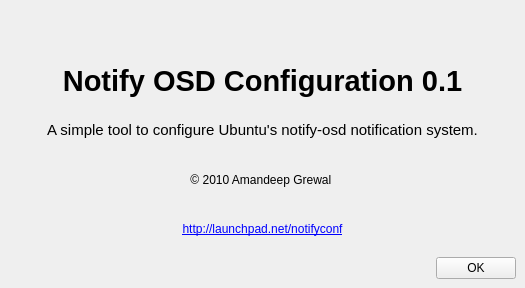
First picture: the form in aboutw.ui, repository amandeepg/notifyosdconfig, before the edit.
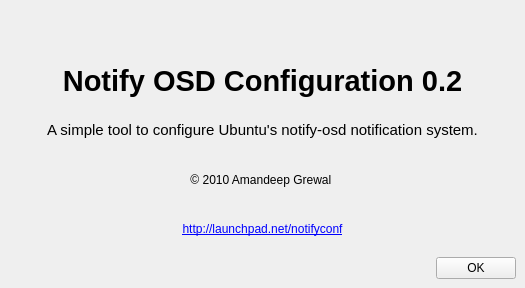
Second picture: the form after the edit. Icons and pictures are not drawn.

```diff
--- a/aboutw.ui
+++ b/aboutw.ui
@@ -83,7 +83,7 @@
        </font>
       </property>
       <property name="text">
-       <string>Notify OSD Configuration 0.1</string>
+       <string>Notify OSD Configuration 0.2</string>
       </property>
       <property name="alignment">
        <set>Qt::AlignCenter</set>
```
Left out of the diff: 2 changed lines with no effect on the pictures.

——

Keep every word of the records and none of the pictures when you print them again.

Expected answer:
First picture: the form in aboutw.ui, repository amandeepg/notifyosdconfig, before the edit.
Second picture: the form after the edit. Icons and pictures are not drawn.

```diff
--- a/aboutw.ui
+++ b/aboutw.ui
@@ -83,7 +83,7 @@
        </font>
       </property>
       <property name="text">
-       <string>Notify OSD Configuration 0.1</string>
+       <string>Notify OSD Configuration 0.2</string>
       </property>
       <property name="alignment">
        <set>Qt::AlignCenter</set>
```
Left out of the diff: 2 changed lines with no effect on the pictures.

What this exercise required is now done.